Saturday, February 20, 2010

Johnny Yen's Chicago Stories: Lucky and Unlucky Gangsters

When I was doing the research for a post on the "whacking" of gangster Allen Dorfman on January 21, 1983 in a hotel parking lot not too far from my home, I discovered that another notorious gang hit-- or non-hit, as it turned out-- happened around the same time: the attempted gangland murder of Ken "Tokyo Joe" Eto.

Eto was an oddity in the Chicago Outfit-- a Japanese-American in a world dominated by Italians, Irish and Jews. The Tacoma, Washington native had learned gambling on a troop train on the way to his deployment as a soldier in World War II. It turned out that he had a knack for gambling, and after the war he migrated to Chicago, where eventually began to run the mob's "Bolito" rackets on Chicago's North Side. Aided by several thousand dollars a week in payoffs to the police, Eto was handling $150,000-$200,000 a week.

The FBI caught on to Eto's operation, and Eto was convicted of running the illegal gambling operations. Like Dorfman, the mob was afraid that Eto would become a government witness rather than face prison time. Just a few weeks before his sentencing, Eto was called to a dinner meeting. While sitting in his car in this spot, in front of the now-demolished Mont Clare theater (this is a southward view), Eto was shot three times in the head by John Gattuso and Jasper Campise. In a sign of how corrupt Chicago was then, Gattuso was a Cook County Sheriff's deputy.

Incredibly, the .22 calibre bullets bounced off of Eto's head. He got out of his car and made his way into a nearby pharmacy, where he called for help.

(Here is a picture of the same area in the early 1970's, with a view to the north. You can see the Mont Clare Theater to the far right)

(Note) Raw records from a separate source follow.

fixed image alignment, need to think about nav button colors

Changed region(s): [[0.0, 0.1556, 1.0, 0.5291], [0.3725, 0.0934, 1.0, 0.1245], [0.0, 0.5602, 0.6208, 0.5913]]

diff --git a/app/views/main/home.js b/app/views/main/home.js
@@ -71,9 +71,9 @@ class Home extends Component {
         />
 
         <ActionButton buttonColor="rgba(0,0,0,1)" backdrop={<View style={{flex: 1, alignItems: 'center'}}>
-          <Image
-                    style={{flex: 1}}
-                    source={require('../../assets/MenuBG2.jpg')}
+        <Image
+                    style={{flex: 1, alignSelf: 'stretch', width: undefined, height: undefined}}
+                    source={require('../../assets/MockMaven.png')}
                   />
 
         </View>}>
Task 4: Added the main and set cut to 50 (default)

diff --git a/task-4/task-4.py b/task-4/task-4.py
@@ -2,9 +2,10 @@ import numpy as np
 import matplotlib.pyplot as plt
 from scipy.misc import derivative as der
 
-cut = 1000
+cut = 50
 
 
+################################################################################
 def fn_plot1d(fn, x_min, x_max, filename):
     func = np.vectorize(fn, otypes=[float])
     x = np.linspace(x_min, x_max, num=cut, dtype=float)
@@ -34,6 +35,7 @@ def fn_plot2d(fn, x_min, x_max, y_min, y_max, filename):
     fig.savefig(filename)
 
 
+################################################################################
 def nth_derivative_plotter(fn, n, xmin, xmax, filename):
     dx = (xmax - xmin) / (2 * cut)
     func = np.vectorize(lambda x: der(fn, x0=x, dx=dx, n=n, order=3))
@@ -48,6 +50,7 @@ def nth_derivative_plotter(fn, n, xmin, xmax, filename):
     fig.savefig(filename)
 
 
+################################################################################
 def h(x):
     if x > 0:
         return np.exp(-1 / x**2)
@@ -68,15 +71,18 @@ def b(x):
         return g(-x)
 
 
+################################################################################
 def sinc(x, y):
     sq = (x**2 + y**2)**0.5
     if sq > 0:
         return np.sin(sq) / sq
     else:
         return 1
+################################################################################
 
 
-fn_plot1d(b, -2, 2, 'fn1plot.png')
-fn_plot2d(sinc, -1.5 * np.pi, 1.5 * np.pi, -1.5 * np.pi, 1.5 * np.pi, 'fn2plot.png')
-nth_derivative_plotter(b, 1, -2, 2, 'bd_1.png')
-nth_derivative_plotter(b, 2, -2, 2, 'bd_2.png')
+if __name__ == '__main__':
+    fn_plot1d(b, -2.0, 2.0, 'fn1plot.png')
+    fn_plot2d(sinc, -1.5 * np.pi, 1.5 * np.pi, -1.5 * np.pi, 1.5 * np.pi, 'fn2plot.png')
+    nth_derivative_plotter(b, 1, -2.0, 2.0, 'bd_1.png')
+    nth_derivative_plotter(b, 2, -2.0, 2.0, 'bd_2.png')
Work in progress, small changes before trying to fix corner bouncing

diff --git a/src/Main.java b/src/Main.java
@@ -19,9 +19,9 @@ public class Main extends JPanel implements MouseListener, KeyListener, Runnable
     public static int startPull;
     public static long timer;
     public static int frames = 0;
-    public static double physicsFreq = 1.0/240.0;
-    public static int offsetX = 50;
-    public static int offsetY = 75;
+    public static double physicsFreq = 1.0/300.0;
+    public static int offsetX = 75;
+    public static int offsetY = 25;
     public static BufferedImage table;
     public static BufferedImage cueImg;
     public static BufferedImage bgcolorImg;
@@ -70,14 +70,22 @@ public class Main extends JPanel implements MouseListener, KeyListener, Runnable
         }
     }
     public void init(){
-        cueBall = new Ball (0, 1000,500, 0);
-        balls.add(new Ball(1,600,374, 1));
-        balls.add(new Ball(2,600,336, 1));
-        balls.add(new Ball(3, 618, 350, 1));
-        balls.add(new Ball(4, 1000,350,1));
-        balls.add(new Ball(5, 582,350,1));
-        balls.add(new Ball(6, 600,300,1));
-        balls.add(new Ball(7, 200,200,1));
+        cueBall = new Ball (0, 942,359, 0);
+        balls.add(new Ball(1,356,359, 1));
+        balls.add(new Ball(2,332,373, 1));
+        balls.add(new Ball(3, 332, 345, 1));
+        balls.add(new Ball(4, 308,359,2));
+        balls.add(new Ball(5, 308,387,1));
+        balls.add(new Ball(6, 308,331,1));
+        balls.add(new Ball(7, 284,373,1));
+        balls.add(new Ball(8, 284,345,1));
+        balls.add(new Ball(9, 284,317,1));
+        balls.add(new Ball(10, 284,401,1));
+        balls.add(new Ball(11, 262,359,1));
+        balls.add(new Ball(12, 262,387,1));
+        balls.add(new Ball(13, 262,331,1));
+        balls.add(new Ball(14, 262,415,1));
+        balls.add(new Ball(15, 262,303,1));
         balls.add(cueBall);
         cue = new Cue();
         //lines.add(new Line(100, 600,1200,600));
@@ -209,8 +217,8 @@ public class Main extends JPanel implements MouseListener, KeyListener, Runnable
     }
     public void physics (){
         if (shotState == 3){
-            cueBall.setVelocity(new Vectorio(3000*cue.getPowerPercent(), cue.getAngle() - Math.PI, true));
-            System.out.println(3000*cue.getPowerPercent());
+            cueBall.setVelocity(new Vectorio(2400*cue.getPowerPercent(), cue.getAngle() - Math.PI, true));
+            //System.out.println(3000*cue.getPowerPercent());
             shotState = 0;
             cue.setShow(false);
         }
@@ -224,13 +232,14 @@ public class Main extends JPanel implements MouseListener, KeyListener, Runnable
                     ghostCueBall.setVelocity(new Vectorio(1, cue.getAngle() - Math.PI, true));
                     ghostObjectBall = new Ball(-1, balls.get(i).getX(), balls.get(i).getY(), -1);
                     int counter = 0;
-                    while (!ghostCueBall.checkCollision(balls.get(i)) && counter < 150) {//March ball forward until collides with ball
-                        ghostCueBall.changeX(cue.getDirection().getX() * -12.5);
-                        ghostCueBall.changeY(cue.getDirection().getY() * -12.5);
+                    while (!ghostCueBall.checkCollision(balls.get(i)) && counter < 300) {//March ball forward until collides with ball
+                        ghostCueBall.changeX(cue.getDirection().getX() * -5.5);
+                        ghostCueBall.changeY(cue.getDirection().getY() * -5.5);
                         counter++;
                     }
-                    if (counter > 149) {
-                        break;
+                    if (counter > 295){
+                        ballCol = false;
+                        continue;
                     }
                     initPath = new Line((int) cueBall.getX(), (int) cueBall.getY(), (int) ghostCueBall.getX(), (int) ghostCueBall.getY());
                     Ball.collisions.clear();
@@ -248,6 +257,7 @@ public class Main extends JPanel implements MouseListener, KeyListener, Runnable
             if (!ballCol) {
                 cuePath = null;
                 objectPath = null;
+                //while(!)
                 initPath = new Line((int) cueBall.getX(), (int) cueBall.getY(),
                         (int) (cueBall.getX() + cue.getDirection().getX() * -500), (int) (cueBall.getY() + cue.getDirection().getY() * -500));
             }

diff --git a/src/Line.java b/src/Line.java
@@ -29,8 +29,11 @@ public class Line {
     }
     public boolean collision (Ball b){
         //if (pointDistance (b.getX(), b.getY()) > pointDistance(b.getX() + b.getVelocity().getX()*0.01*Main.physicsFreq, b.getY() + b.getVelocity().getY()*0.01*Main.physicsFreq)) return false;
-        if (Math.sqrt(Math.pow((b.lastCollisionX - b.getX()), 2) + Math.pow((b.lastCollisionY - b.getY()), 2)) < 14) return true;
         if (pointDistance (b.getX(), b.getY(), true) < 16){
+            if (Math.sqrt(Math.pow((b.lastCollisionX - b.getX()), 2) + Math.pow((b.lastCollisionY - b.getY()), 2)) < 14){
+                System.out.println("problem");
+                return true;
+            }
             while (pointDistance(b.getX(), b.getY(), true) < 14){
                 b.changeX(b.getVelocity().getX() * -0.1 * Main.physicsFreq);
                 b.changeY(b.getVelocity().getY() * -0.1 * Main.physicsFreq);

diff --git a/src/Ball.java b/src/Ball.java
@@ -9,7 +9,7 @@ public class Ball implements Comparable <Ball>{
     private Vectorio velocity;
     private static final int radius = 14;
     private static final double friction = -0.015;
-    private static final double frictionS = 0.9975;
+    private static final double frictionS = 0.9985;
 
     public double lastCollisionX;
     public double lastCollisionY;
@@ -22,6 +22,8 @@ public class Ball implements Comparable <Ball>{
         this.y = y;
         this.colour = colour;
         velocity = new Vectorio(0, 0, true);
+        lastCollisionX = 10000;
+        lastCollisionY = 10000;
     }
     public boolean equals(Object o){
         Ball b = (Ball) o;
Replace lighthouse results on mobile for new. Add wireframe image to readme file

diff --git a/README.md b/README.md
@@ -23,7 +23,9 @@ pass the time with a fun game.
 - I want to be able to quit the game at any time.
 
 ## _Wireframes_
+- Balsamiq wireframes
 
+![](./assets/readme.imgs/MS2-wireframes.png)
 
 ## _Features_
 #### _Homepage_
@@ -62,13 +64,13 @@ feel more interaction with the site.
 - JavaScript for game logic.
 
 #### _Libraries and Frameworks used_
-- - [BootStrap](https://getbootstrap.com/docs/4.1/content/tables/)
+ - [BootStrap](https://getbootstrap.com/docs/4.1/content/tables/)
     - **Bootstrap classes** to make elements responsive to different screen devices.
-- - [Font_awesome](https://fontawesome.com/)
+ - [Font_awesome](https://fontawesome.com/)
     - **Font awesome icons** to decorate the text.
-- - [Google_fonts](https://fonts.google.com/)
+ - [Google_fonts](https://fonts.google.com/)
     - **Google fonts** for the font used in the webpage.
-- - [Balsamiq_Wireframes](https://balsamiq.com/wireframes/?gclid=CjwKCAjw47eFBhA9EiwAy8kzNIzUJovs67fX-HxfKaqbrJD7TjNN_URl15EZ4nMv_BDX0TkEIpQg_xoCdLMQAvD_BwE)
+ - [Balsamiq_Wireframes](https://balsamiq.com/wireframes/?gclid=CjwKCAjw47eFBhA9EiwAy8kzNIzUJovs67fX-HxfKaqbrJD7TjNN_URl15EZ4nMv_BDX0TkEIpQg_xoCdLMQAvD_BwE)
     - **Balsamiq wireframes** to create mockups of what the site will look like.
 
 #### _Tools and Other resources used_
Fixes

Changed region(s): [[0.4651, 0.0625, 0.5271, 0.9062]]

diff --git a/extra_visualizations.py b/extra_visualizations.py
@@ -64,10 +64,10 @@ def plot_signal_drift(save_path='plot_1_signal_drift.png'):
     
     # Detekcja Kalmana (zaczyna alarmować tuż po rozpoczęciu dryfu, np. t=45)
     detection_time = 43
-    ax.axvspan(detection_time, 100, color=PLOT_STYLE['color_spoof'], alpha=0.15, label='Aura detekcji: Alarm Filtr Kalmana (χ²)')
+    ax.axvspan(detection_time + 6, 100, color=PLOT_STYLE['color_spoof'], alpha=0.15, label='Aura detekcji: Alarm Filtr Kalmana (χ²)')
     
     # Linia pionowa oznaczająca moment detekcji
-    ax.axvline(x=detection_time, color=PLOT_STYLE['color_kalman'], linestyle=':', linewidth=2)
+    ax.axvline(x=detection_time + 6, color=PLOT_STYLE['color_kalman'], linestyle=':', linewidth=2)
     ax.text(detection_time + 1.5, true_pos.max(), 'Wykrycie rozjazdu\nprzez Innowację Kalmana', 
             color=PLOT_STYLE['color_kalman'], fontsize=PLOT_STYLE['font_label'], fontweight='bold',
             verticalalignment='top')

Eto saw the writing on the wall. He immediately fingered the two gunmen. Unfortunately for them, the mob got to them before the police. On July 14, 1983, they were found beaten and strangled to death in the trunk of a car in suburban Naperville, Illinois.

What had happened? It turned out that the gunmen had packed their own ammunition in order to reduce the chances of the ammunition being traced back to them. They'd put an insufficient amount of powder in their bullets, which had bounced relatively harmlessly off of Eto's head. They paid for this mistake with their lives.

And what of Eto? No fool, he entered the FBI witness program. He died of old age in Georgia in 2004.

The location of the attempted hit was interesting: the northwest Chicago neighborhood of Mont Clare. Mont Clare abuts the Chicago suburb of Elmwood Park, home of many mobsters over the years. By gentlemen's agreement, the town was generally off-limits to hits: in fact, one of notorious mob henchman Anthony Spilotro's most infamous and brutal murders came in retaliation for a hit that violated this agreement. The site of Eto's attempted hit was literally within sight-- but just outside of Elmwood Park. Apparently there was still honor among thieves back in those days.

Two years later, there would be less honor in another more successful hit just about a mile away, just on the other side of the border of Elmwood Park and Chicago, of Charles "Chuckie" English. A lieutenant of Sam Giancana, his star fell somewhat when Giancana was murdered in his Oak Park, Illinois home in July of 1975. Still, he soldiered on, working as a bookie in Florida, but eventually returning to Chicago, where he allegedly badmouthed Giancana's successors. It all caught up to him February of 1985, when he was whacked outside of Horvath's, a then-popular and now-demolished restaurant.

This time, the hitman, who was probably Charles Schweihs, who was also probably responsible for the murders of Allen Dorfman, Sam Giancana, Anthony Spilotro and Michael Spilotro, shot English in Elmwood Park, though just barely so; Harlem Avenue, where the restaurant was located, is the dividing line between Chicago and Elmwood Park in that particular location.

These days, there's a Staples office supply store where Horvath's used to be. Across the street, on the Chicago side, nothing has changed; the building that was there back then serving as a warning to English, Eto and all the other mobsters is still there:

The Galewood Funeral Home.


SkylersDad said...

You always have wonderfully interesting stories JY! The thing that struck me with this story is who in the heck shoots somebody with a 22? Even a well packed round is still likely to not kill a man with a single shot.

Erik Donald France said...

Good detective work, man! Those are some grim lifestyles over the long run.

Wonder what living Japanese in Georgia under witness protection was like . . .

purplelar said...

If you shoot someone just behind the ear with .22 the slug will enter the head bounce around scramble the brain and never exit the skull. That 's why a lot of hitmen have used that caliber.

Churlita said...

I love your Chicago Mob stories. Such a bizarre lifestyle.

Adam said...

This is great! Keep it up.

MadSam said...

"Tokyo Joe" Kenny Eto, played dead after taking 2 to the head, the hitters used weak ammo, old stuff from WW2 days, they were reprimanded for their mistake, believe me, the Outfit don't like mistakes like this, thanks for the amazing article, enjoy your blog.